Exercise and Glucose Levels: Some Damn Answers.

***NOTE: This is an update/follow-up with some answers and explanations based off my blog this morning about exercise raising my blood glucose levels. Read it here if you haven’t.***


Okay, so after some feedback, I learned that there are other people who experience the same thing I have/am, but no one knows why. Well, I decided to do some light research.

John’s Hopkins suggests checking blood glucose levels before, during, and after exercise. Now, I don’t know about all that, but it might be a good idea to do this for a few days to establish the effect exercise actually has on your specific levels. They say that in most cases, exercise lowers the blood sugar levels for hours after exercising. This, we already know. I did find this interesting though:

“Exercise can also have the opposite effect and raise blood glucose.
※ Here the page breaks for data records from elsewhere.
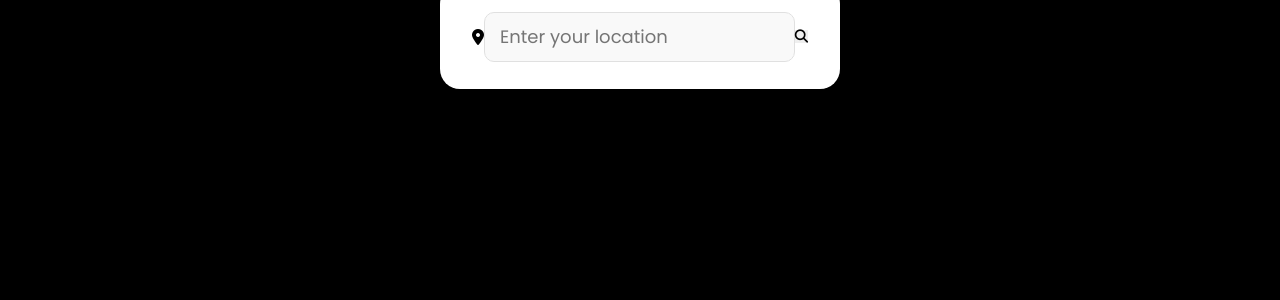
Repository: Pr1s0n3r627/weather
Page: index.html
The author's editor kept a copy of each file at every save. The page is drawn from the files as they stood at one save, then again after the next save.
The browser window is 1280 px wide. The pictures show the whole page.
Some web libraries are served in a nearby version.

Above is the page before, as saved 2024-05-18 22:57:08.
Not found: index.js

### index.html
<!DOCTYPE html>
<html lang="en">

<head>
    <meta charset="UTF-8">
    <meta http-equiv="X-UA-Compatible" content="IE=edge">
    <meta name="viewport" content="width=device-width, initial-scale=1.0">
    <link
        href="https://fonts.googleapis.com/css2?family=Poppins:wght@300;400;500;600;700;800;900&family=Roboto:wght@300;400;500;700;900&display=swap"
        rel="stylesheet">
    <link rel="stylesheet" href="style.css">
    <title>Day #10 - Weather App | AsmrProg</title>
</head>

<body>

    <div class="container">
        <div class="search-box">
            <i class="fa-solid fa-location-dot"></i>
            <input type="text" placeholder="Enter your location">
            <button class="fa-solid fa-magnifying-glass"></button>
        </div>

        <div class="not-found">
            <img src="not-found.png">
            <p>Oops! Invalid location :/</p>
        </div>

        <div class="weather-box">
            <img src="">
            <p class="temperature"></p>
            <p class="description"></p>
        </div>

        <div class="weather-details">
            <div class="humidity">
                <i class="fa-solid fa-water"></i>
                <div class="text">
                    <span></span>
                    <p>Humidity</p>
                </div>
            </div>
            <div class="wind">
                <i class="fa-solid fa-wind"></i>
                <div class="text">
                    <span></span>
                    <p>Wind Speed</p>
                </div>
            </div>
        </div>

    </div>

    <script src="https://kit.fontawesome.com/7c8801c017.js" crossorigin="anonymous"></script>
    <script src="index.js"></script>
</body>

</html>

### style.css
*{
    margin: 0;
    padding: 0;
    border: 0;
    outline: none;
    box-sizing: border-box;
}

body{
    height: 10vh;
    display: flex;
    align-items: center;
    justify-content: center;
    background: #000;
}

.container{
    position: relative;
    width: 400px;
    height: 105px;
    background: #fff;
    padding: 28px 32px;
    overflow: hidden;
    border-radius: 20px;
    font-family: 'Poppins', sans-serif;
    transition: 0.6s;
}

.search-box{
    width: 100%;
    height: min-content;
    display: flex;
    align-items: center;
    justify-content: space-between
}

.search-box input{
    width: 100%;
    height: 50px;
    background: #f9f9f9;
    border: 1px solid #e0e0e0;
    border-radius: 10px;
    padding: 0 15px;
    font-size: 18px;
    color: #333;
    font-family: 'Poppins', sans-serif;
    transition: 0.6s;
}

After the next save:
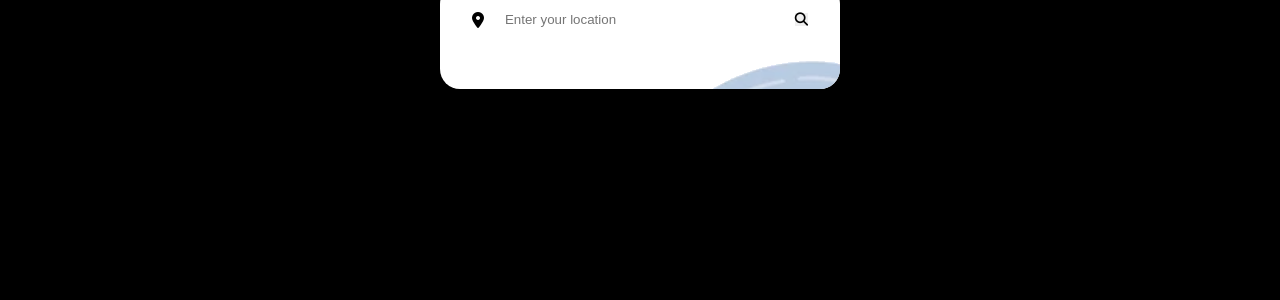
Saved 67 s later.
--- a/style.css
+++ b/style.css
@@ -35,14 +35,6 @@ body{
 }
 
 .search-box input{
-    width: 100%;
-    height: 50px;
-    background: #f9f9f9;
-    border: 1px solid #e0e0e0;
-    border-radius: 10px;
-    padding: 0 15px;
-    font-size: 18px;
     color: #333;
-    font-family: 'Poppins', sans-serif;
-    transition: 0.6s;
+    width: 80%;
 }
This usually occurs when blood glucose levels are too high (usually over 250 mg/dL) before exercising, which indicates that insulin activity is too low. In addition, very strenuous exercise can stimulate the liver to release extra glucose into the bloodstream, due to an increase in adrenaline.”

Read more from their article here.

WebMd’s Diabetes section had most of the same information with this little extra tid-bit:

“The body recognizes intense exercise as a stress and releases stress hormones that tell your body to increase available blood sugar to fuel your muscles.”

Follow up with their view here. 

The last article I’m going to quote here is this one from the Joslin Diabetes Center:

“Basically, stimulated by the demand from your exercising muscles, your body is pouring glucose into your bloodstream. If you do not have enough insulin available to “unlock the door” to your muscles, the glucose cannot get into your muscles to provide needed energy. The end result is that glucose backs-up in your bloodstream, causing higher blood glucose readings.”

Check the rest of this article out here.

From what I read, it seems like exercising puts a demand on the body for more energy (glucose). Then, when you stop exercising, all the extra glucose that your body so politely spilled out for you to burn up sits in your blood stream messing with your daily averages on the good ol’ glucometer. This would explain why people are telling me that their blood glucose levels go down shortly after exercising, but not right away.

Check some of those articles out for some tips on safe exercising and where to set limits, as well as some of the other information listed on there. There was a lot of repeat stuff, since a lot of what is known about exercise is the same, but it’s worth the time.

If you want to do some further digging, just Google something along the lines of “exercise raising blood glucose levels” and you should get some other articles. If you find something extra that I didn’t, post it! Sharing is caring!